# YOUR OBJECTIVE
Write out exactly the lines below that run from the one containing "Second picture: the" through the one containing "Left out of", both included, with no other lines.

# GIVEN DATA
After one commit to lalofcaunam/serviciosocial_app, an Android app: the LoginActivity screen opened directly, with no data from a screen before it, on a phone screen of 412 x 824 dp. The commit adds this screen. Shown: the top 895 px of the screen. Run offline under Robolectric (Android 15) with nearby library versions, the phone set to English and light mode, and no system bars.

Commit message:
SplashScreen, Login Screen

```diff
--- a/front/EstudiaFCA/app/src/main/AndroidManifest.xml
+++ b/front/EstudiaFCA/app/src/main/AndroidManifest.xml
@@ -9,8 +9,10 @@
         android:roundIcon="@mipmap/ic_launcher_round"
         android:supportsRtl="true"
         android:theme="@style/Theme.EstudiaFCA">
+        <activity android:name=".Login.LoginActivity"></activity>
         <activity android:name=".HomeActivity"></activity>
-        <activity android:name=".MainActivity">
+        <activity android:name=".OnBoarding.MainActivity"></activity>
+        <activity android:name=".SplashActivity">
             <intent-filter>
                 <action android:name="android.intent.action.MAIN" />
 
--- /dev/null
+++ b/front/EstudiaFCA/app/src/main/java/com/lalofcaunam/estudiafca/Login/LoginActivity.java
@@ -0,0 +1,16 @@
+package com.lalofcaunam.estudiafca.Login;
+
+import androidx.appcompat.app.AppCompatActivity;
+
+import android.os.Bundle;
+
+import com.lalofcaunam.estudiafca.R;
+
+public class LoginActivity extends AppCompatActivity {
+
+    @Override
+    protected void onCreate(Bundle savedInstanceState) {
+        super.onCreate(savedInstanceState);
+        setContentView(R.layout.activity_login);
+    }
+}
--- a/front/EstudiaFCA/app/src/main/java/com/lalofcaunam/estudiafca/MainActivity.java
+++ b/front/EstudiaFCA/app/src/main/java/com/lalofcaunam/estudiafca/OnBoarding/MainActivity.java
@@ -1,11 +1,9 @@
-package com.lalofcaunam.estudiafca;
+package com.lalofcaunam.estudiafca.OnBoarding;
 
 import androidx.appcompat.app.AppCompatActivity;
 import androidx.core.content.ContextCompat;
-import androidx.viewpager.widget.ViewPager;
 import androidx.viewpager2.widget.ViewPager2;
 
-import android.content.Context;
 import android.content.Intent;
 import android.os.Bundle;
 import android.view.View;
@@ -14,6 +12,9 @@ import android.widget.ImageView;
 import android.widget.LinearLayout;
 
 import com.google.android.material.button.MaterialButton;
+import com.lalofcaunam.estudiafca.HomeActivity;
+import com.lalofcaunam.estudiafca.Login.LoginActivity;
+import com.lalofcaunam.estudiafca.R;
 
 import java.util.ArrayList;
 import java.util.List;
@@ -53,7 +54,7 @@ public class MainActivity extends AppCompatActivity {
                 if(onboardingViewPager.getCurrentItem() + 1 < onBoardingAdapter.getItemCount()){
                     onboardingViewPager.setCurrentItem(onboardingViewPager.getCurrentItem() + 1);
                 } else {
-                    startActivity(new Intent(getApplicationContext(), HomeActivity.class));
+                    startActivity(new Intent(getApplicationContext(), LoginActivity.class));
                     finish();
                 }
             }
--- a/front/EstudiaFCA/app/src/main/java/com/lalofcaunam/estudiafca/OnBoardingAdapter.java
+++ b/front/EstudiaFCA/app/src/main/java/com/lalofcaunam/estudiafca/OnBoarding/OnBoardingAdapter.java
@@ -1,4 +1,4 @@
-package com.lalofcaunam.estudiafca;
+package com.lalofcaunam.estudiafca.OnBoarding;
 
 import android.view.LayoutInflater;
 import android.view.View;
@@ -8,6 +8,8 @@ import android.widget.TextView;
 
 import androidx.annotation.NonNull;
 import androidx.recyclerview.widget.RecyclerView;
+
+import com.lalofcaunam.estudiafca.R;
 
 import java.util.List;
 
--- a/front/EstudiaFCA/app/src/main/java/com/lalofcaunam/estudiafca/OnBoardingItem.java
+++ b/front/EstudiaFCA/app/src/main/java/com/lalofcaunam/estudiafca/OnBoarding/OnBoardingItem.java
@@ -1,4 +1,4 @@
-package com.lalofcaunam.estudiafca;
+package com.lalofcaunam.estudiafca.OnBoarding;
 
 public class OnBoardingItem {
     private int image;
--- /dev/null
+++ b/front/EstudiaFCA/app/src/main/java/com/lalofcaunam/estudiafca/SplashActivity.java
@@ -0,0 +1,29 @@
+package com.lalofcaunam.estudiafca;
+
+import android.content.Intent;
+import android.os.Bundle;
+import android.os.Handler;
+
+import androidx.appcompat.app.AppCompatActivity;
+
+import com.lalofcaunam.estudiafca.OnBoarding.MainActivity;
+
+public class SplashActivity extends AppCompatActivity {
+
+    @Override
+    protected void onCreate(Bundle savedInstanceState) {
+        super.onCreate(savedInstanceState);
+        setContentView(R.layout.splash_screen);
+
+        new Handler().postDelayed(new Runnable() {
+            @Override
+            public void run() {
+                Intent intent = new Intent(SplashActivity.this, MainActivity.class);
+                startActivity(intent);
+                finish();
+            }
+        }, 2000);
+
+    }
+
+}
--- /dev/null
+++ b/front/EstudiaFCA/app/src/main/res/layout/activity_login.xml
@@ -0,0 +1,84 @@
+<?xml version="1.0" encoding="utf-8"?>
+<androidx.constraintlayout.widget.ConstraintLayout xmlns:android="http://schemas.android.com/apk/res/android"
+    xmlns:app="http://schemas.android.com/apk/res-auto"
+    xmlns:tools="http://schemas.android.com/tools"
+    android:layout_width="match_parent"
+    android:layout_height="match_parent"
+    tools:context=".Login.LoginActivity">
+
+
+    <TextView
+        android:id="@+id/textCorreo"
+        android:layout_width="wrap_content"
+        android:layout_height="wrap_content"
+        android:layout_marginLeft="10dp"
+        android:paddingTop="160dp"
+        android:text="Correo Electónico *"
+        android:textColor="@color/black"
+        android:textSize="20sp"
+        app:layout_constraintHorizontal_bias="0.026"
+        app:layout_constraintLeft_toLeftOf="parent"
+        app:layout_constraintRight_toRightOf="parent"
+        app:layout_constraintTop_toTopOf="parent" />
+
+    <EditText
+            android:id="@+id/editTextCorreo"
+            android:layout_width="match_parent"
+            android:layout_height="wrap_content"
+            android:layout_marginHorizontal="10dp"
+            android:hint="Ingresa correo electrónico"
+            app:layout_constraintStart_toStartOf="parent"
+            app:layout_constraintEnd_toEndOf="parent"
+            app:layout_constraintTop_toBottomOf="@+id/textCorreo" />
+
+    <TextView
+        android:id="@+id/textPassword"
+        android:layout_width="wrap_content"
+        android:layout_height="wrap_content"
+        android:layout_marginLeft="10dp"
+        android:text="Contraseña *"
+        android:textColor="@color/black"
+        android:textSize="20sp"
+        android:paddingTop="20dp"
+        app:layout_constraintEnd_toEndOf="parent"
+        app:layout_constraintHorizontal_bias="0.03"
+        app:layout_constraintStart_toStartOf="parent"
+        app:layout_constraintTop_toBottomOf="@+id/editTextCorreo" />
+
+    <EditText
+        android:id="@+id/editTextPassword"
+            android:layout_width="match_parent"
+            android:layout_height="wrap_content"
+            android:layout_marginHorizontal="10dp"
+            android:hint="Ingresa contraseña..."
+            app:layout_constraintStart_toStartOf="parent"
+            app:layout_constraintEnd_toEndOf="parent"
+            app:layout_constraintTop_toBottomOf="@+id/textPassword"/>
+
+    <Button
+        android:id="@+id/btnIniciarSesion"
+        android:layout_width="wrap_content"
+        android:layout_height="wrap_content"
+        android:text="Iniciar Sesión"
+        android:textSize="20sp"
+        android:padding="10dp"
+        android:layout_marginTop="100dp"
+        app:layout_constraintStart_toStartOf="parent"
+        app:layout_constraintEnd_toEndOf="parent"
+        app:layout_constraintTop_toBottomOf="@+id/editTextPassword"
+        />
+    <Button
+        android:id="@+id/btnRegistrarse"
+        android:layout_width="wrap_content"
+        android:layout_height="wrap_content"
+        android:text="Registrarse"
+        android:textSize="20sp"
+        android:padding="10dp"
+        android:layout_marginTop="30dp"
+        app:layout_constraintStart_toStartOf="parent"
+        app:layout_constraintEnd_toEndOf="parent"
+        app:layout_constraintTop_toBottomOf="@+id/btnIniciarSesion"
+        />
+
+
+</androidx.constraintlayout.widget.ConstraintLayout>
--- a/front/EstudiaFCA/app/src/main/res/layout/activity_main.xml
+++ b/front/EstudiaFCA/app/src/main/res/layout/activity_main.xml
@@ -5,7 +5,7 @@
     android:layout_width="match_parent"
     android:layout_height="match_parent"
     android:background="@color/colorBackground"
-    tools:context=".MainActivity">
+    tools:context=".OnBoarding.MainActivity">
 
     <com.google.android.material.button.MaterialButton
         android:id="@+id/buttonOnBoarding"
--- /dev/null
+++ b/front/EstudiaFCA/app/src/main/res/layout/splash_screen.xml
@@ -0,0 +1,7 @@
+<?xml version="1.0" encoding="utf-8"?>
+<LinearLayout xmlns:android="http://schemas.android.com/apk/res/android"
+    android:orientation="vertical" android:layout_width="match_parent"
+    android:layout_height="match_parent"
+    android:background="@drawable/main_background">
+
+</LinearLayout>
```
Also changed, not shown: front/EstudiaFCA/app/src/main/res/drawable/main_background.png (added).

--

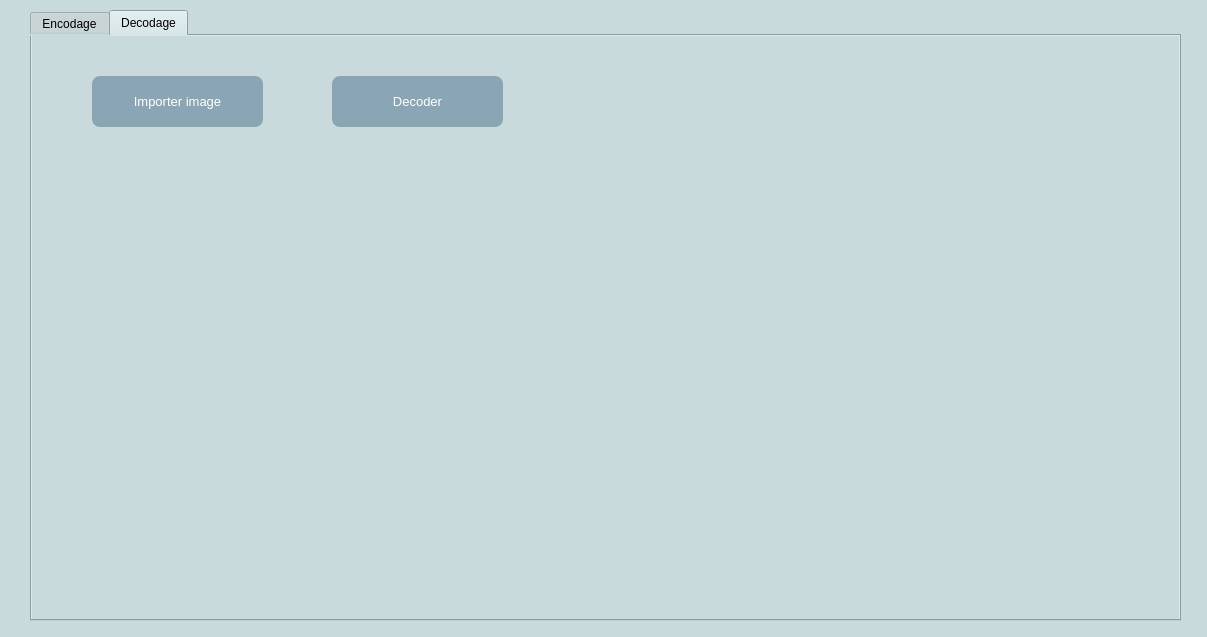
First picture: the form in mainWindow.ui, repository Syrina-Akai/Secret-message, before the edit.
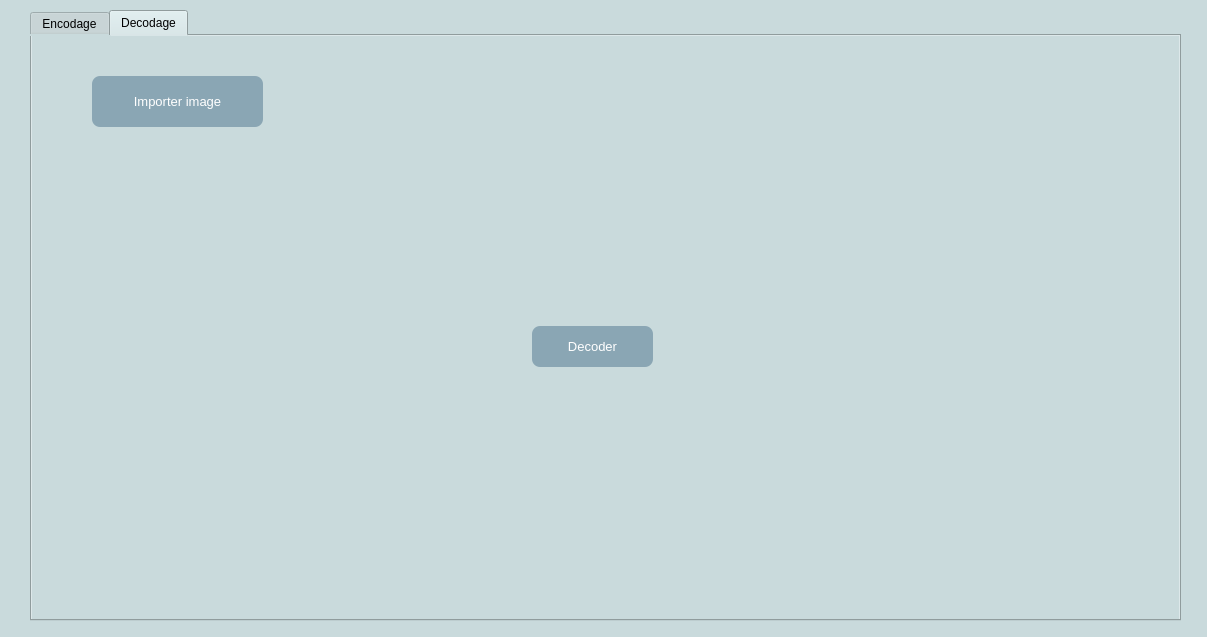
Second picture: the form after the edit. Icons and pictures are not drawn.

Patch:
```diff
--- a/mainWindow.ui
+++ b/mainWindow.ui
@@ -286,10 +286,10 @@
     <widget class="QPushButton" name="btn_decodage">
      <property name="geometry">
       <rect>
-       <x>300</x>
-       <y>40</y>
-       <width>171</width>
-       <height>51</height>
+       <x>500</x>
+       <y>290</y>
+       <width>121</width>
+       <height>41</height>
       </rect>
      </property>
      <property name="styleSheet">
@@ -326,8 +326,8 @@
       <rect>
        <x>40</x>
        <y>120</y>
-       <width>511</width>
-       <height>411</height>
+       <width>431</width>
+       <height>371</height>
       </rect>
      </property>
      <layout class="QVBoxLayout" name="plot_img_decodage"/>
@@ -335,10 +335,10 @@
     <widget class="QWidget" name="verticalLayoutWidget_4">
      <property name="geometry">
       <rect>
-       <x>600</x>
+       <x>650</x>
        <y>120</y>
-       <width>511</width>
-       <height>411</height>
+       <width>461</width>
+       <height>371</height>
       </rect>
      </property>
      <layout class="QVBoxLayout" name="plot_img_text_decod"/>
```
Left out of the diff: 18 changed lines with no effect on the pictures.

# RESPONSE TO THIS EXERCISE
Second picture: the form after the edit. Icons and pictures are not drawn.

Patch:
```diff
--- a/mainWindow.ui
+++ b/mainWindow.ui
@@ -286,10 +286,10 @@
     <widget class="QPushButton" name="btn_decodage">
      <property name="geometry">
       <rect>
-       <x>300</x>
-       <y>40</y>
-       <width>171</width>
-       <height>51</height>
+       <x>500</x>
+       <y>290</y>
+       <width>121</width>
+       <height>41</height>
       </rect>
      </property>
      <property name="styleSheet">
@@ -326,8 +326,8 @@
       <rect>
        <x>40</x>
        <y>120</y>
-       <width>511</width>
-       <height>411</height>
+       <width>431</width>
+       <height>371</height>
       </rect>
      </property>
      <layout class="QVBoxLayout" name="plot_img_decodage"/>
@@ -335,10 +335,10 @@
     <widget class="QWidget" name="verticalLayoutWidget_4">
      <property name="geometry">
       <rect>
-       <x>600</x>
+       <x>650</x>
        <y>120</y>
-       <width>511</width>
-       <height>411</height>
+       <width>461</width>
+       <height>371</height>
       </rect>
      </property>
      <layout class="QVBoxLayout" name="plot_img_text_decod"/>
```
Left out of the diff: 18 changed lines with no effect on the pictures.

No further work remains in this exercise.